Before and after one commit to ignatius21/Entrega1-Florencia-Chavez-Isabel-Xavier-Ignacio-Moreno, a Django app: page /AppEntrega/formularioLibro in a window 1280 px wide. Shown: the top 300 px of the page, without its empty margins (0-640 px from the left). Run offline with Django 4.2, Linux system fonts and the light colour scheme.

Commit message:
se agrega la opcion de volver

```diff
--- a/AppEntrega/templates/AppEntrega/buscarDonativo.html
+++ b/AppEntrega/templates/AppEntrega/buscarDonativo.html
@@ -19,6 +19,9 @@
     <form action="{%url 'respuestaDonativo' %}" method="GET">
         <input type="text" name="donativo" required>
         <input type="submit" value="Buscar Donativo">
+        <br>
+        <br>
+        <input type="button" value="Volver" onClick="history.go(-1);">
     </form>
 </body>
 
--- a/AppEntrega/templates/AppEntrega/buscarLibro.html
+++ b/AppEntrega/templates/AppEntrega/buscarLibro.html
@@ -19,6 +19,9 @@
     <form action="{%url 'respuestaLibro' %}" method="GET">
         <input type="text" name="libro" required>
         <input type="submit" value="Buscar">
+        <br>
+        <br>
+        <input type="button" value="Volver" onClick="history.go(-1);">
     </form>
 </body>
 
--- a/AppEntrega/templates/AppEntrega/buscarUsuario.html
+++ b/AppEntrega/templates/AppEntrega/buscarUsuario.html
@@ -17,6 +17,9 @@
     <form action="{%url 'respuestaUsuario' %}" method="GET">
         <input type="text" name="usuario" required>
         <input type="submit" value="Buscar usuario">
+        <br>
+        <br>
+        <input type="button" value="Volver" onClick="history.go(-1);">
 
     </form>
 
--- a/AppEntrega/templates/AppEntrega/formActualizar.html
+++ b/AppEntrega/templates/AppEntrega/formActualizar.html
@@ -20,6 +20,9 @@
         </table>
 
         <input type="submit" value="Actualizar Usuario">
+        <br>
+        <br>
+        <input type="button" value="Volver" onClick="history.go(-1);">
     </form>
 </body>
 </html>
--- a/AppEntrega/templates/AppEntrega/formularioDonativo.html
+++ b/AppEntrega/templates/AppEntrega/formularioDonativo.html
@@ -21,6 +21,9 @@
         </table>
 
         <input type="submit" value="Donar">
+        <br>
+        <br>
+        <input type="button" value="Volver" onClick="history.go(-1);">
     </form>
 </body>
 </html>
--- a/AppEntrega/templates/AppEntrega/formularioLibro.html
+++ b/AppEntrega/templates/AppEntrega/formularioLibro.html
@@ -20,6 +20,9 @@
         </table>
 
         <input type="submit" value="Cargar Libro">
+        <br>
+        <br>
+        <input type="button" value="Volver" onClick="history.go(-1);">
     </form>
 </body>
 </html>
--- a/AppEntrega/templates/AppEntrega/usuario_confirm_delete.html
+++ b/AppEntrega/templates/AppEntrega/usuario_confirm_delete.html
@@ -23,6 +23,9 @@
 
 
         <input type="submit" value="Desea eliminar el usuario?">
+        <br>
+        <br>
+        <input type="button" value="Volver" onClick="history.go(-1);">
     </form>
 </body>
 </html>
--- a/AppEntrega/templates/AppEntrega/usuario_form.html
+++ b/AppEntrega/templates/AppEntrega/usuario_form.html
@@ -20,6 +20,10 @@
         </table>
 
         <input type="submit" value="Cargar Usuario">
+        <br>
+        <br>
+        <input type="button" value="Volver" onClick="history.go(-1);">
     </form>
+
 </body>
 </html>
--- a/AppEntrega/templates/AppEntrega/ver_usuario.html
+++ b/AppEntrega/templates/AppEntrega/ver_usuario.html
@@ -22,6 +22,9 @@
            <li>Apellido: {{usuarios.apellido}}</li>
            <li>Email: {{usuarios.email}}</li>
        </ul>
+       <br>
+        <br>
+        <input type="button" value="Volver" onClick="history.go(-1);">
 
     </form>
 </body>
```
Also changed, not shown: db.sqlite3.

■ **WHAT YOU WILL DO**:
Write the data back out verbatim.

■ **SOLUTION TO THE PROBLEM**:
Before and after one commit to ignatius21/Entrega1-Florencia-Chavez-Isabel-Xavier-Ignacio-Moreno, a Django app: page /AppEntrega/formularioLibro in a window 1280 px wide. Shown: the top 300 px of the page, without its empty margins (0-640 px from the left). Run offline with Django 4.2, Linux system fonts and the light colour scheme.

Commit message:
se agrega la opcion de volver

```diff
--- a/AppEntrega/templates/AppEntrega/buscarDonativo.html
+++ b/AppEntrega/templates/AppEntrega/buscarDonativo.html
@@ -19,6 +19,9 @@
     <form action="{%url 'respuestaDonativo' %}" method="GET">
         <input type="text" name="donativo" required>
         <input type="submit" value="Buscar Donativo">
+        <br>
+        <br>
+        <input type="button" value="Volver" onClick="history.go(-1);">
     </form>
 </body>
 
--- a/AppEntrega/templates/AppEntrega/buscarLibro.html
+++ b/AppEntrega/templates/AppEntrega/buscarLibro.html
@@ -19,6 +19,9 @@
     <form action="{%url 'respuestaLibro' %}" method="GET">
         <input type="text" name="libro" required>
         <input type="submit" value="Buscar">
+        <br>
+        <br>
+        <input type="button" value="Volver" onClick="history.go(-1);">
     </form>
 </body>
 
--- a/AppEntrega/templates/AppEntrega/buscarUsuario.html
+++ b/AppEntrega/templates/AppEntrega/buscarUsuario.html
@@ -17,6 +17,9 @@
     <form action="{%url 'respuestaUsuario' %}" method="GET">
         <input type="text" name="usuario" required>
         <input type="submit" value="Buscar usuario">
+        <br>
+        <br>
+        <input type="button" value="Volver" onClick="history.go(-1);">
 
     </form>
 
--- a/AppEntrega/templates/AppEntrega/formActualizar.html
+++ b/AppEntrega/templates/AppEntrega/formActualizar.html
@@ -20,6 +20,9 @@
         </table>
 
         <input type="submit" value="Actualizar Usuario">
+        <br>
+        <br>
+        <input type="button" value="Volver" onClick="history.go(-1);">
     </form>
 </body>
 </html>
--- a/AppEntrega/templates/AppEntrega/formularioDonativo.html
+++ b/AppEntrega/templates/AppEntrega/formularioDonativo.html
@@ -21,6 +21,9 @@
         </table>
 
         <input type="submit" value="Donar">
+        <br>
+        <br>
+        <input type="button" value="Volver" onClick="history.go(-1);">
     </form>
 </body>
 </html>
--- a/AppEntrega/templates/AppEntrega/formularioLibro.html
+++ b/AppEntrega/templates/AppEntrega/formularioLibro.html
@@ -20,6 +20,9 @@
         </table>
 
         <input type="submit" value="Cargar Libro">
+        <br>
+        <br>
+        <input type="button" value="Volver" onClick="history.go(-1);">
     </form>
 </body>
 </html>
--- a/AppEntrega/templates/AppEntrega/usuario_confirm_delete.html
+++ b/AppEntrega/templates/AppEntrega/usuario_confirm_delete.html
@@ -23,6 +23,9 @@
 
 
         <input type="submit" value="Desea eliminar el usuario?">
+        <br>
+        <br>
+        <input type="button" value="Volver" onClick="history.go(-1);">
     </form>
 </body>
 </html>
--- a/AppEntrega/templates/AppEntrega/usuario_form.html
+++ b/AppEntrega/templates/AppEntrega/usuario_form.html
@@ -20,6 +20,10 @@
         </table>
 
         <input type="submit" value="Cargar Usuario">
+        <br>
+        <br>
+        <input type="button" value="Volver" onClick="history.go(-1);">
     </form>
+
 </body>
 </html>
--- a/AppEntrega/templates/AppEntrega/ver_usuario.html
+++ b/AppEntrega/templates/AppEntrega/ver_usuario.html
@@ -22,6 +22,9 @@
            <li>Apellido: {{usuarios.apellido}}</li>
            <li>Email: {{usuarios.email}}</li>
        </ul>
+       <br>
+        <br>
+        <input type="button" value="Volver" onClick="history.go(-1);">
 
     </form>
 </body>
```
Also changed, not shown: db.sqlite3.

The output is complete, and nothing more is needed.